Free College Education Makes Sense

Aiden Lutjen, staff writer 

Despite higher education being free to the public in other countries, paying tens of thousands of dollars for post-high school education is still holding strong here in the good ol’ United States of America. The idea of not having to pour a life savings, and then some, into pursuing one’s desired career path is any college student’s dream. I mean, really, many students find themselves bending over backwards for even a chance at a partial scholarship. Millions of people (and more) are deep in debt from a few years of education they received decades ago. Whether those years of education were even able to be used for a desired career varies heavily. Along with that, millions of others can’t even go to college due to its massive price tag. Though I’m sure anyone reading this is well aware of this reality, probably even firsthand.

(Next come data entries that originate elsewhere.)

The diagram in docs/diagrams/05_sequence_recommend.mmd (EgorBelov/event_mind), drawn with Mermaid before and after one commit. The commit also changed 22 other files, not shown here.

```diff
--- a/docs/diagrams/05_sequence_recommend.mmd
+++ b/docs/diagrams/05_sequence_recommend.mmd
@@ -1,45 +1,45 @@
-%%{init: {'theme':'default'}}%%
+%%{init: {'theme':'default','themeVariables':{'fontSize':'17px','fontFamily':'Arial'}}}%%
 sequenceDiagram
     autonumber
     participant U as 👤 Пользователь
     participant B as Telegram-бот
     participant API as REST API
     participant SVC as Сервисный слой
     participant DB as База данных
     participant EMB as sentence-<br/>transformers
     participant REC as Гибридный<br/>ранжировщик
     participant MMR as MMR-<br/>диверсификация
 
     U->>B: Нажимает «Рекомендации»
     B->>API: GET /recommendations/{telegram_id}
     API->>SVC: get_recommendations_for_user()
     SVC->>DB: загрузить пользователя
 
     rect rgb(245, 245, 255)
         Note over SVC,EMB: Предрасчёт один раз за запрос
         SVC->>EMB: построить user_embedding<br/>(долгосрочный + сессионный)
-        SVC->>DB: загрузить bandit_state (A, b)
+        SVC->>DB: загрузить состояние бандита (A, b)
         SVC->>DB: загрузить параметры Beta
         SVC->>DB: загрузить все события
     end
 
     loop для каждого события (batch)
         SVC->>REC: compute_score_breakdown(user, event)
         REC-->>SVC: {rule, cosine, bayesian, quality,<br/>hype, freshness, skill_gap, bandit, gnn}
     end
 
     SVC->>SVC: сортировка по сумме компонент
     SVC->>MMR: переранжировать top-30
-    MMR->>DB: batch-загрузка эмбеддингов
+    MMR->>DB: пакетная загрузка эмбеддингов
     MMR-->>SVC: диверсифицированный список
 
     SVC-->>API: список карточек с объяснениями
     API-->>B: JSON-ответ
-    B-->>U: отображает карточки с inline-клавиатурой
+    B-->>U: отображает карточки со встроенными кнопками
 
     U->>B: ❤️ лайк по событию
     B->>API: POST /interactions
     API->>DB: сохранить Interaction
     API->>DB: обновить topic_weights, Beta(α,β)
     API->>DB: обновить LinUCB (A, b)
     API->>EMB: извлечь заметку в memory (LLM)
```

With all of that said, wouldn’t it be a good idea to just take payment out of the equation and provide college to anyone who wants it for free? After all, one of the main reasons that people don’t go to college is because of the cost. Why wouldn’t that be a good idea?

Believe it or not, there are people out there who think paying a life savings for four years of extra school is a very reliable way to keep your economy and country going!

As a college student paying tens of thousands of dollars to a university so I can actually pursue a living I am at least content with and be able to live with myself knowing that I’m doing work I at the very least occasionally enjoy, I struggle to understand how student loan forgiveness could be considered a bad idea. I’ve asked people with these viewpoints why they believe this so strongly, but their answers make about as much sense as asking what someone’s favorite color is and they just recite the Declaration of Independence word-for-word in reply. So, I finally turned to the internet for answers. If the people I know in real life can’t answer the question plainly, surely one of the billions of people online could, right? 

Right? No, actually! They can’t!

I have dug through website after website, looking for a reliable answer as to why free college would be a bad idea despite being successfully implemented in 22 different countries worldwide and have yet to find even a sliver of reason. The only true concern —in theory— is the fact that college funding has to come from somewhere, which would very likely be taxes, but that’s an answerable question and a solvable problem. I, for one, would be glad my taxes are supporting education.

I’d like to share with you some of the sad excuses I found: funding might be from taxing the rich more (as they should); college suddenly “wouldn’t be taken seriously” by students (like the majority of college is partying when, in reality, it’s kids pulling all-nighters because they have two exams in the morning); college education could decrease in quality due to lower funding (huh?); more people would go to college (don’t we want that?); it wouldn’t be fair to people who have paid their debt (the classic “if I have to suffer, so does everyone else”), and more! Someone even had the guts to say that only people who can fully afford college should be able to go…I’m getting dizzy.

It makes no sense to be against providing people with free education. The lack of valid reasoning to keep our current system is embarrassingly sad; we know it doesn’t work, yet we keep it just because some people feel better about letting a problem exist than wanting to go and fix said problem for the benefit of people. No wonder free-education countries point and laugh at us.